botanists have to separate out these two groups … all the different spinaches as in this case
and all the brassica veggies…
mutations happened a long time ago … giving taxonomists a long time to study them and separate them..
haven’t anybody done chromosomes and DNA analysis of these ?
i find this a very fertile ground for finally naming them into sep entitites… i would do it myself if i were a young hot shot botanist/horticulturist starting my career now…
personally i dont see an end
Chenopodiaceae and Amaranthaceae Week: Spinacia oleracea from Kashmir: Spinacia oleracea L., Sp. pl. 2:1027. 1753
Syn: Spinacia inermis Moench
Common names: Spinach,
cultivated herb with red or white root; stems simple or branched; basal
leaves in a rosette, leaf blade usually triangular-ovate to hastate,
slightly succulent, margin entire or lobed (cheeri palak in J
& K), stem leaves lanceolate in inflorescence; Flowers unisexual;
male flowers in leafless spikes or panicles with usually 4 perianth
segments; filaments filiform; female flowers clustered in leaf axils,
subtended by 2 perianth-like bracts that become hard and enlarged in and
enclosing fruit, provided with spiny appendages or without spines (var.
Not to be confused with Beta vulgaris var. maritima (syn. var. bengalensis) grown and eaten in warmer parts of India.

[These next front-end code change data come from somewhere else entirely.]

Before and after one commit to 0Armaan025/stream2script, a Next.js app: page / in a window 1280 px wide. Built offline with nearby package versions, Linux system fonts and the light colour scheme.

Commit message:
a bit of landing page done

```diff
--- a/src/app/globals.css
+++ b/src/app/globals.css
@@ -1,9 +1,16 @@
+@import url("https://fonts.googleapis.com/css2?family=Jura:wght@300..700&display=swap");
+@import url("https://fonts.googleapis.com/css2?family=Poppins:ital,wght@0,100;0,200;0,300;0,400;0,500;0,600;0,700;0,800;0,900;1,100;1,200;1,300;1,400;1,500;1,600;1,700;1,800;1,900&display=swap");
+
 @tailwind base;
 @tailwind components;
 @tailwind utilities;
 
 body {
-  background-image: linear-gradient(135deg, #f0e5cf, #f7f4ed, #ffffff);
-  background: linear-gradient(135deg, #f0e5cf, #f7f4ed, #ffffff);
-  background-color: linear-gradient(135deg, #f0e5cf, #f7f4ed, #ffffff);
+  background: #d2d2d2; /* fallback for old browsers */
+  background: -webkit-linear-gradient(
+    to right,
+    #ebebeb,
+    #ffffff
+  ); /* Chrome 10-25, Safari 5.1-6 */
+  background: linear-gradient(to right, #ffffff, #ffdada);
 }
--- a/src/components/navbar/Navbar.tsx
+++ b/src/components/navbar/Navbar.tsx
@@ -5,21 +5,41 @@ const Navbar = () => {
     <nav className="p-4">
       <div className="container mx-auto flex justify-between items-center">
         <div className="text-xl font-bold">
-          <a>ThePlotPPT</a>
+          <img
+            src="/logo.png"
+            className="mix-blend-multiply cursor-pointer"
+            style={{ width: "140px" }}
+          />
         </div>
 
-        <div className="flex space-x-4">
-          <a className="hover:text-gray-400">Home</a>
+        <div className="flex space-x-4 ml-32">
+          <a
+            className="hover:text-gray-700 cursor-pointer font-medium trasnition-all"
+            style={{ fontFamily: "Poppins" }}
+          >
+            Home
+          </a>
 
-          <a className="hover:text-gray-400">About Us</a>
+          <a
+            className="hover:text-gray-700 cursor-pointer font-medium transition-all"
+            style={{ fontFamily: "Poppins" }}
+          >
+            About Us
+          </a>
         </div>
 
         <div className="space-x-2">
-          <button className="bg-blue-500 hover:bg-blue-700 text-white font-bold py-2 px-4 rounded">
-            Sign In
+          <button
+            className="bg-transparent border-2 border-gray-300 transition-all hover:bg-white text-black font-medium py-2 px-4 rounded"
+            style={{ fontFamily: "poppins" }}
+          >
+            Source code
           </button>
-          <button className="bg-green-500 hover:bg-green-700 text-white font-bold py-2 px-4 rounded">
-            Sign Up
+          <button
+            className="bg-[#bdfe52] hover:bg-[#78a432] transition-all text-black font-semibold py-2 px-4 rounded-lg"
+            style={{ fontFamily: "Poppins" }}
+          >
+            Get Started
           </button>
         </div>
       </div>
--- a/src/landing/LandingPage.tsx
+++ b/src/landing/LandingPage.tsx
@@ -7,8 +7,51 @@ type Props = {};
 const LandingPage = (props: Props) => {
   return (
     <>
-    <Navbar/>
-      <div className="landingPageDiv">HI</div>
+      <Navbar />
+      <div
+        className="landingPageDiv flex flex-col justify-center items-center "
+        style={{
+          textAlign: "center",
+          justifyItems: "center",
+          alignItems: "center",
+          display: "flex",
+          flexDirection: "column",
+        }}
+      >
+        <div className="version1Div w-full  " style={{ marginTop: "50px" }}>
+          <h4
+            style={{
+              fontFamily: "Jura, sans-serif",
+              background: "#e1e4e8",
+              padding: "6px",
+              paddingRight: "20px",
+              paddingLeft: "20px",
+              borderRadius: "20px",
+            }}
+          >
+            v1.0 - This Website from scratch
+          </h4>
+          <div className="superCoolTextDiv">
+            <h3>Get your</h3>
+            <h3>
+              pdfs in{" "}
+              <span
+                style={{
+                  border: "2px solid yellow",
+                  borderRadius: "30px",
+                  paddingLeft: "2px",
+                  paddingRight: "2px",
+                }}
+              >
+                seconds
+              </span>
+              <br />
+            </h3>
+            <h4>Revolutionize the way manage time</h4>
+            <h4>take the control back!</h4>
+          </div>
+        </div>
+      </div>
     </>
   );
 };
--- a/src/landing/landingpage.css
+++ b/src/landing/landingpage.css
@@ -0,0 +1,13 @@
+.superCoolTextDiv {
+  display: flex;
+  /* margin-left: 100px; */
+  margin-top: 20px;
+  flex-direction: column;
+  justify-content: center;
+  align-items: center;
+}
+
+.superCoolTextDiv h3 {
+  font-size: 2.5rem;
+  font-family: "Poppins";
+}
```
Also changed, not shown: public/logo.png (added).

Here are some more images to compare:
Thanks Sir, Means that the Palak we cultivate and consume is Beta vulgaris var. maritima..